What to Look for when Signing a Dental Lease

What to Look for when Signing a Dental Lease

June 17, 2019 - Arminco Inc.

Making the decision to lease or buy a space can be one of the toughest decisions for dentists hoping to open their own practice. Unless a dentist personally owns a property, they will have to sign a lease to be able to work in their desired office. Don’t be a fool by simply believing the landlord when he says the lease is “standard” or “boilerplate” or “not open for discussion.''

In order to turn things to your advantage, find a good lease negotiator or a tenant representative with experience on working with dentists and local ties. However, be careful because tenant representative fees are typically covered by the landlord upon signing the lease. If you are skeptic, take extra care to find a recommended and trusted representative in order to not second-guess their motive. A lawyer will probably not be familiar with the information required to work out a good deal for dentists.

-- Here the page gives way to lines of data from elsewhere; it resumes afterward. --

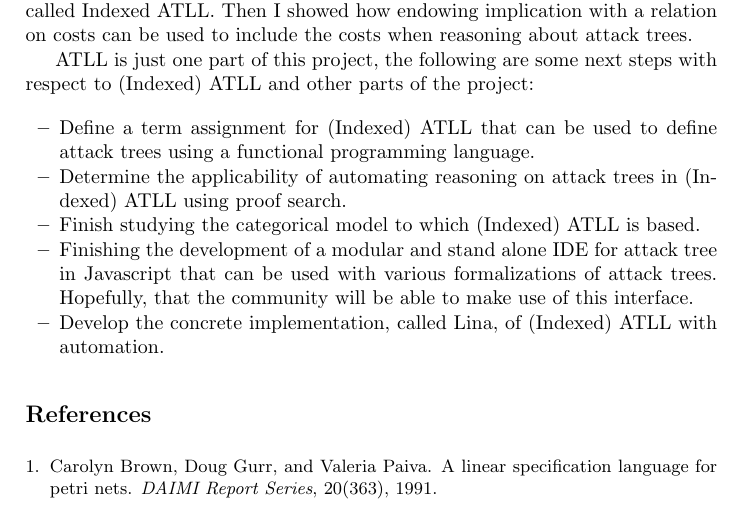
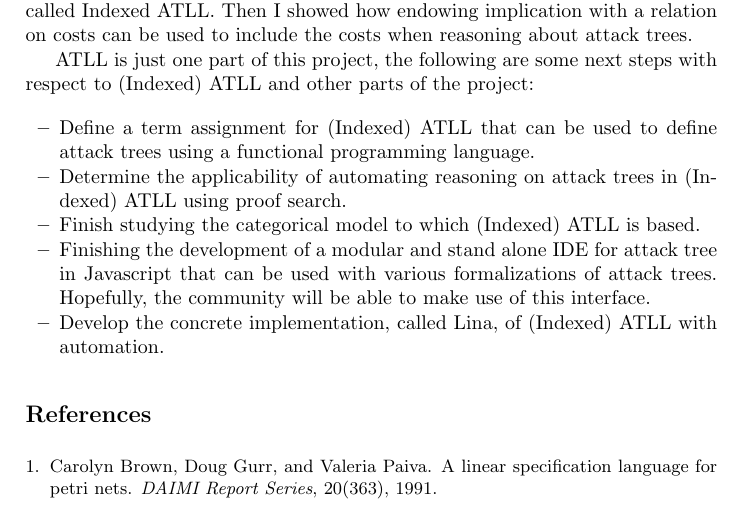
Before and after one commit to MonoidalAttackTrees/attack-trees-in-monoidal-cats, a LaTeX thesis (drafts/Proposal-the-Project-Short/main.tex): part of page 7 of 8, cut so that both start at the same text. The pictures show the PDF file drafts/Proposal-the-Project-Short/main.pdf that the author committed with the source.

Commit message:
Typo fix.

```diff
--- a/drafts/Proposal-the-Project-Short/main.tex
+++ b/drafts/Proposal-the-Project-Short/main.tex
@@ -254,7 +248,7 @@ steps with respect to (Indexed) ATLL and other parts of the project:
   based.
 \item Finishing the development of a modular and stand alone IDE for
   attack tree in Javascript that can be used with various
-  formalizations of attack trees.  Hopefully, that the community will
+  formalizations of attack trees.  Hopefully, the community will
   be able to make use of this interface.
 \item Develop the concrete implementation, called Lina, of (Indexed)
   ATLL with automation.
```
Also changed, not shown: drafts/Proposal-the-Project-Short/main.pdf, drafts/Proposal-the-Project-Short/main.tex (6 more changed lines).
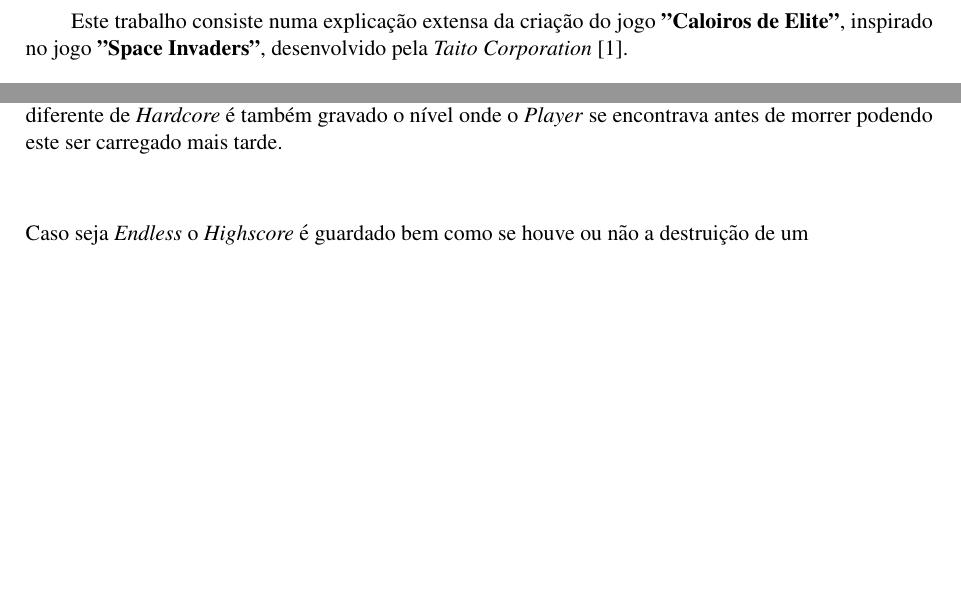
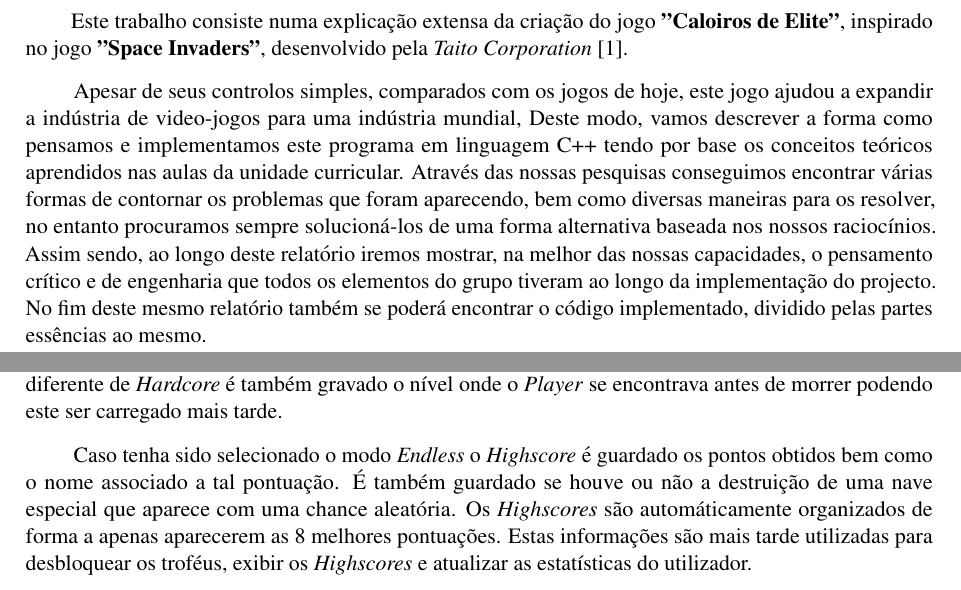
Before and after one commit to Rexrder/CaloirosDeEliteDocs, a LaTeX document (main.tex): two parts of pages 2 and 14 of 18 before the commit and two parts of pages 2 and 13 of 17 after it, joined at a grey line, cut so that both start at the same text, the shorter picture padded with empty space. Compiled offline with pdfLaTeX.

Commit message:
Compete+ resumo

```diff
--- a/main.tex
+++ b/main.tex
@@ -98,8 +98,17 @@
 
 \tab Este trabalho consiste numa explicação extensa da criação do jogo \textbf{"Caloiros de Elite"}, inspirado no jogo \textbf{"Space Invaders"}, desenvolvido pela \textit{Taito Corporation} \cite{spaceInv}.  \par
 \vspace{8pt}
+Apesar de seus controlos simples,
+comparados com os jogos de hoje, este jogo ajudou a expandir a indústria de video-jogos para
+uma indústria mundial,
+Deste modo, vamos descrever a forma como pensamos e implementamos este programa em linguagem C++ tendo por base os conceitos teóricos aprendidos nas aulas da unidade curricular.
+Através das nossas pesquisas conseguimos encontrar várias formas de contornar os problemas que
+foram aparecendo, bem como diversas maneiras para os resolver, no entanto procuramos sempre
+solucioná-los de uma forma alternativa baseada nos nossos raciocínios. Assim sendo, ao longo
+deste relatório iremos mostrar, na melhor das nossas capacidades, o pensamento crítico e de engenharia que todos os elementos do grupo tiveram ao longo da implementação do projecto. No fim
+deste mesmo relatório também se poderá encontrar o código implementado, dividido pelas partes
+essências ao mesmo.
 
-     % 2º parágrafo
 
 \vspace{8pt}
 
@@ -345,10 +338,11 @@ O \textit{File Management} ocorre maioritariamente no menu onde são carregadas
     \item Se o jogador concluiu com sucesso ou não o modo história, e a dificuldade em que estava;
 \end{itemize}
 É depois atualizado o ficheiro das estatísticas com estes dados. Se o jogo estiver numa dificuldade diferente de \textit{Hardcore} é também gravado o nível onde o \textit{Player} se encontrava antes de morrer podendo este ser carregado mais tarde.
-\begin{tabbing}
 
-\end{tabbing}
-Caso seja \textit{Endless} o \textit{Highscore} é guardado bem como se houve ou não a destruição de um
+\vspace{8pt}
+
+Caso tenha sido selecionado o modo \textit{Endless} o \textit{Highscore} é guardado os pontos obtidos bem como o nome associado a tal pontuação. É também guardado se houve ou não a destruição de uma nave especial que aparece com uma chance aleatória. Os \textit{Highscores} são automáticamente organizados de forma a apenas aparecerem as 8 melhores pontuações.
+Estas informações são mais tarde utilizadas para desbloquear os troféus, exibir os \textit{Highscores} e atualizar as estatísticas	do utilizador.
 
 \pagebreak
 
```
Also changed, not shown: main.pdf, main.tex (20 more changed lines).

If a significant build-out is being considered, contact a contractor who can help determine if the space can be used as a dental office without any obstacles, such as structural or plumbing issues. Most contractors offer free building studies in order to help you choose your best location.

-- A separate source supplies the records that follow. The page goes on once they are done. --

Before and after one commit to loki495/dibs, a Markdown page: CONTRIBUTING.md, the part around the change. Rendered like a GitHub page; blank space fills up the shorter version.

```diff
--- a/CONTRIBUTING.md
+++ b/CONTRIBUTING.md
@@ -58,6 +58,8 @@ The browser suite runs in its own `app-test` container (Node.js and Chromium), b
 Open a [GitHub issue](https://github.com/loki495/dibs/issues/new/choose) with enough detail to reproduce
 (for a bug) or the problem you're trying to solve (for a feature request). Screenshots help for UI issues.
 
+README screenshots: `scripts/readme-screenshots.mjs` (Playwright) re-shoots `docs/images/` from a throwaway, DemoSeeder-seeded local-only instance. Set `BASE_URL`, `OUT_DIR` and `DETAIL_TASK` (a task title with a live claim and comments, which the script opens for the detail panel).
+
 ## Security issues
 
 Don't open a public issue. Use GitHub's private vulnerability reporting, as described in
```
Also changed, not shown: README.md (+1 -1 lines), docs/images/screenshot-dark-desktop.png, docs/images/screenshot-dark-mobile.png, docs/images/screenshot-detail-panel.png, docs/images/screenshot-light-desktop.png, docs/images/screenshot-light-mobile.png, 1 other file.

Lastly, once the business terms are finalized, a lawyer with appropriate leasing and dental industry experience will prove to be indispensable.

Before signing the lease, the landlord and the dentist will devise a nonbinding term sheet or a proposal letter to ensure they are on the same page. While this sheet is nonbinding, a landlord will usually not agree to subsequent concessions not present in the letter.

Usually, the dentist will not be able to work out a new lease and will have to assume an existing lease, but if he intends to stay in the place longer than the seller, he may be able to work out friendlier terms.

Make sure to pay attention to these facts:

  • A tenant will pay for taxes, insurance, and maintenance fees. Sometimes the landlord may agree to pay a base fee for taxes and the tenant will pay for any amount above the base. If the office is a condo, the tenant will also have to pay for pro rata share of common area maintenance (CAM) fees.
  • A 3 or 4 percent increase of rent per year is normal, but be sure to ask for more info.
  • Lenders will require the lease to have a minimum duration. A 5 to 10-year term with a few options to renew should be good enough.
  • The landlord must give the tenant a period to compensate for the missed rent along with a written report before terminating the lease.
  • At times, landlords are willing to grant their tenants the option to purchase the real estate or a right of first refusal.
  • Landlords may agree to an assignment clause that permits the future buyer to become an assignee without the landlord standing in the way. They must agree in advance to release the assigning tenant upon the completion of a sale. Ensure that there will be no excessive payment except reasonable legal fees.
  • The landlord may agree to not rent a space in the vicinity to a competing dental practice.
  • If the space needs to be a build-out, the landlord may agree to grant an allowance for renewal and construction expenses, or to a temporary rent abatement.
  • Ask to see if the landlord allows subletting of the space, for example, to a specialist.
  • If the premises are part of a condominium, ensure that the dental office is a permitted use of the premises.
  • If the office is in a larger building, will the dentist be able to open the office after hours for emergencies or during the weekends? Will heating and ventilation and other options be working during these off times?
  • Who will pay for the air conditioning (HVAC) if it needs to be repaired or replaced? Usually the tenant will be responsible for maintenance costs while the landlord will take care of replacement costs.
  • There may be a clause in the contract that permits the landlord to force the dentist to relocate to a new location within the complex. These clauses should be eliminated or softened in a manner to protect a dentist’s goodwill.
  • Landlords may require personal guarantee from the dentist, such as a spousal guarantee. At times the landlord may agree to terminate these guarantees as long as the tenant makes all rental payments.
  • Consider requesting an automatic lease termination upon the death or disability of the owner.

Negotiating a lease may be a daunting task but with the right knowledge, may be managed in a way to help rather than restrict dentists. Contact us if you have any questions regarding the leasing, designing, and building of your dental office or if you would like to request a building study.

Source: www.dentaleconomics.com